"Constants is a reference to what we can count on, something that might show us the way, something we can trust to be there and rely upon," says Catherine Lee. "I wanted them to have weight enough to anchor the field but not to overpower it. The fact that each Constant changes radically, visually, as you circle around is a purposeful challenge to their constancy—until one realizes that the relationship of each facade to each other facade is really just proof of the proverbial 'whole that is greater than the parts', a recurring theme in my work for many years.

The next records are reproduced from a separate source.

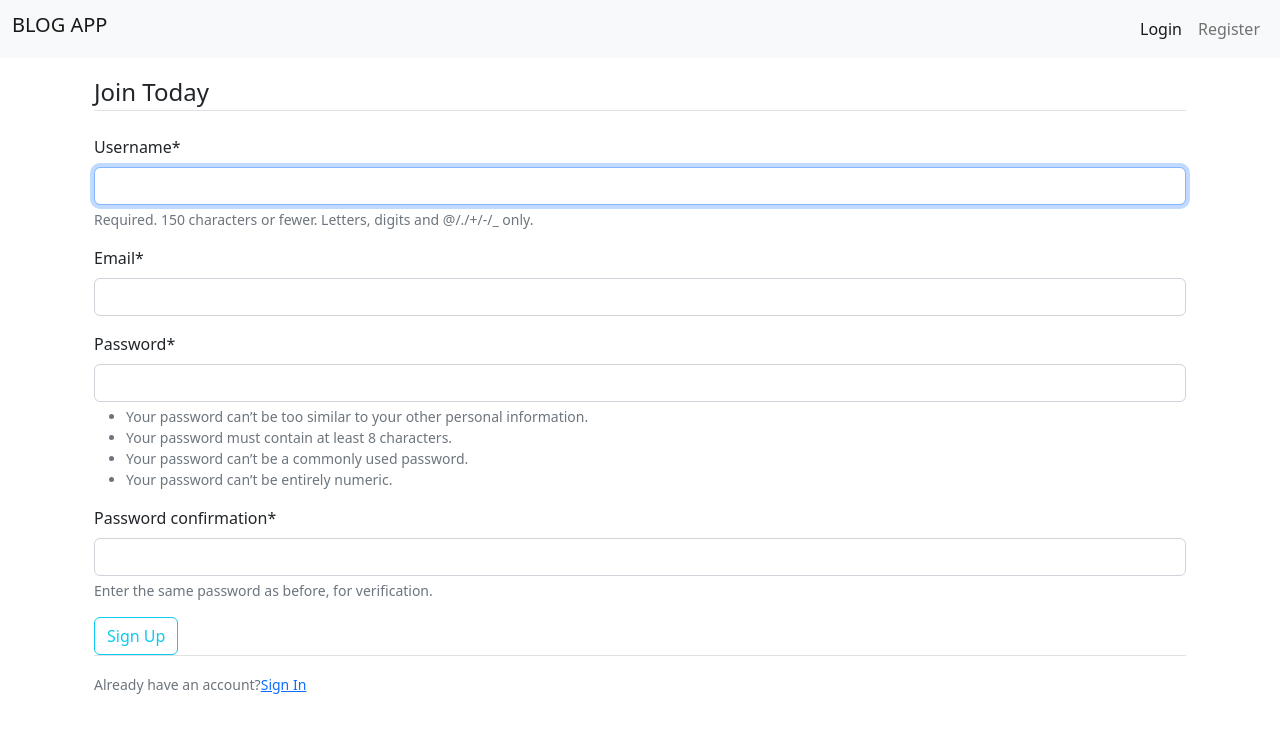
After one commit to dsdnmstf/django-blog-project, a Django app: page /users/register/ in a window 1280 px wide. The commit adds this page. Shown: the top 733 px of the page. Run offline with Django 4.2, Linux system fonts and the light colour scheme; some libraries are stand-ins or nearby versions.

Commit message:
login-register-logout added

```diff
--- a/blogapp/templates/blogapp/post_detail.html
+++ b/blogapp/templates/blogapp/post_detail.html
@@ -25,7 +25,7 @@
             </div>
 
             <div>
-            <form action="" method="POST">
+            <form action="{% url 'blogapp:like' post.slug %}" method="POST">
 
                 {% csrf_token %}
                 <input type="hidden" name="post">
--- a/blogapp/urls.py
+++ b/blogapp/urls.py
@@ -1,5 +1,5 @@
 from django.urls import path
-from .views import post_delete, post_detail, post_list, post_create, post_update
+from .views import post_delete, post_detail, post_list, post_create, post_update, like
 app_name = "blogapp"
 urlpatterns = [
     path("", post_list, name="list" ),
@@ -7,4 +7,5 @@ urlpatterns = [
     path("<str:slug>/", post_detail, name="detail" ),
     path("<str:slug>/update", post_update, name="update" ),
     path("<str:slug>/delete", post_delete, name="delete" ),
+    path("<str:slug>/like/",like, name="like"),
 ]
--- a/main/settings.py
+++ b/main/settings.py
@@ -135,3 +135,7 @@ DEFAULT_AUTO_FIELD = 'django.db.models.BigAutoField'
 CRISPY_ALLOWED_TEMPLATE_PACKS = "bootstrap5"
 
 CRISPY_TEMPLATE_PACK = "bootstrap5"
+
+LOGIN_REDIRECT_URL = "blogapp:list"
+
+LOGIN_URL = "login"
--- a/main/urls.py
+++ b/main/urls.py
@@ -20,5 +20,6 @@ from django.urls import path, include
 
 urlpatterns = [
     path('admin/', admin.site.urls),
-    path("", include("blogapp.urls"))
+    path("", include("blogapp.urls")),
+    path("users/", include("users.urls")),
 ] + static(settings.STATIC_URL, document_root=settings.STATIC_ROOT) + static(settings.MEDIA_URL, document_root=settings.MEDIA_ROOT)
--- a/templates/base.html
+++ b/templates/base.html
@@ -11,6 +11,16 @@
 </head>
 <body>
     {% include "navbar.html" %}
+     <div class="container">
+        {% if messages %}
+        {% for message in messages %}
+
+        <div class="alert alert-{{ message.tags }}">
+            {{ message }}
+        </div>
+
+        {% endfor %}
+        {% endif %}
     <div class="container">
         {% block content %}
     {% endblock content %}
--- a/templates/navbar.html
+++ b/templates/navbar.html
@@ -22,20 +22,20 @@
             <ul class="navbar-nav ms-auto mb-2 mb-lg-0">
             {% if not request.user.is_authenticated %}
             <li class="nav-item">
-                <a class="nav-link active" aria-current="page" href=""
+                <a class="nav-link active" aria-current="page" href="{% url 'login' %}"
                 >Login</a
                 >
             </li>
             <li class="nav-item">
-                <a class="nav-link" href="">Register</a>
+                <a class="nav-link" href="{% url 'register' %}">Register</a>
             </li>
              {% else %}
             <li class="nav-item">
-                <a class="nav-link" href="">Logout</a>
+                <a class="nav-link" href="{% url 'logout' %}">Logout</a>
             </li>
 
             <li class="nav-item">
-                <a class="nav-link" href="">Profile</a>
+                <a class="nav-link" href="{% url 'profile' %}">Profile</a>
             </li>
             <li class="nav-item">
                 <a class="nav-link" href="{% url 'blogapp:create' %}">New Post</a>
--- /dev/null
+++ b/users/forms.py
@@ -0,0 +1,28 @@
+from django import forms
+from django.contrib.auth.models import User
+from django.contrib.auth.forms import UserCreationForm
+from .models import Profile
+class RegistrationForm(UserCreationForm):
+    email = forms.EmailField()
+    class Meta:
+        model = User
+        fields = ("username", "email", )
+
+    def clean_email(self):
+        email = self.cleaned_data["email"]
+        if User.objects.filter(email=email).exists():
+            raise forms.ValidationError("Please use another Email, these Email is already taken")
+        return email
+
+
+class ProfileUpdateForm(forms.ModelForm):
+
+    class Meta:
+        model = Profile
+        fields = ("image", "bio")
+
+class UserUpdateForm(forms.ModelForm):
+
+    class Meta:
+        model= User
+        fields = "username", "email"
--- /dev/null
+++ b/users/templates/users/register.html
@@ -0,0 +1,22 @@
+{% extends 'base.html' %} {% block title %}Register{% endblock %}
+{% load crispy_forms_tags %}
+{% block content %}
+<div class="content-section">
+    <form action="" method="post">
+        {% csrf_token %}
+        <fieldset class="form-group">
+            <legend class="border-bottom mb-4">Join Today</legend>
+            {{ form|crispy }}
+        </fieldset>
+        <div class="form-group">
+            <button class="btn btn-outline-info" type="submit">Sign Up</button>
+        </div>
+    </form>
+    <div class="border-top pt-3">
+        <small class="text-muted">
+            Already have an account?<a class="ml-2" href="">Sign In</a>
+        </small>
+    </div>
+
+</div>
+{% endblock %}
--- /dev/null
+++ b/users/urls.py
@@ -0,0 +1,10 @@
+from django.urls import path
+from django.contrib.auth import views as auth_views
+from .views import register, profile
+urlpatterns = [
+
+    path("register/",register, name="register"),
+    path("profile", profile, name="profile"),
+    path("login/", auth_views.LoginView.as_view(template_name="users/login.html"), name="login"),
+    path("logout/", auth_views.LogoutView.as_view(template_name="users/logout.html"), name="logout"),
+]
--- a/users/views.py
+++ b/users/views.py
@@ -1,3 +1,30 @@
-from django.shortcuts import render
+from multiprocessing import context
+from django.shortcuts import render, redirect
+from .forms import RegistrationForm, UserUpdateForm, ProfileUpdateForm
 
 # Create your views here.
+def  register(request):
+    form = RegistrationForm(request.POST or None)
+    if form.is_valid():
+        form.save()
+        return redirect("login")
+
+
+    context = {
+        "form":form
+    }
+    return render(request, "users/register.html", context )
+
+def profile(request):
+    u_form = UserUpdateForm(request.POST or None, instance=request.user)
+    p_form = ProfileUpdateForm(request.POST or None, request.FILES or None,  instance=request.user.profile)
+    if u_form.is_valid() and p_form.is_valid():
+        u_form.save()
+        p_form.save()
+        return redirect(request.path)
+
+    context = {
+        "u_form":u_form,
+        "p_form":p_form
+    }
+    return render(request, "users/profile.html", context)
```
Also changed, not shown: blogapp/views.py (+29 -2 lines), users/templates/users/login.html (added, +25 -0 lines), users/templates/users/logout.html (added, +10 -0 lines), users/templates/users/profile.html (added, +24 -0 lines), media_root/blog/2/IMG_20190114_231107.jpg (added), media_root/blog/2/IMG_20190711_205012.jpg (added), users/models.py (line endings or trailing spaces).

As with many sculptures, not only mine, it's critical to an experience of it that you can't see opposite sides simultaneously, the closest the viewer can come is by circling around, so that you can begin to know the piece through a kind of cinematic viewing, a linear series of real time, real life mental stills that will gradually gel into a visual and emotional understanding, through time & motion. I find this fascinating, that painting will make us stand still in order to look, but sculpture must compel us move in order to be understood potent as art objects".
Catherine Lee (born 1950 in Pampas, Texas) Lee's works are a hybrid of painting, sculpture and installation, in which she juxtaposes the simplicity of a repeated form with a richness of materials, such as wax, bronze, glass and ceramic. She first exhibited in New York at PS1 in 1980, and since then has participated in numerous exhibitions internationally. Her exhibition, The Alphabet Series, was shown in Texas, Washington, Connecticut and Pennsylvania. More recently, her work has been seen in Barcelona, Salzburg, Milan and Copenhagen. Her work is included in the collections of SFMOMA; MOMA, New York; the Tate Collection, London and the Carnegie Institute, Pittsburgh.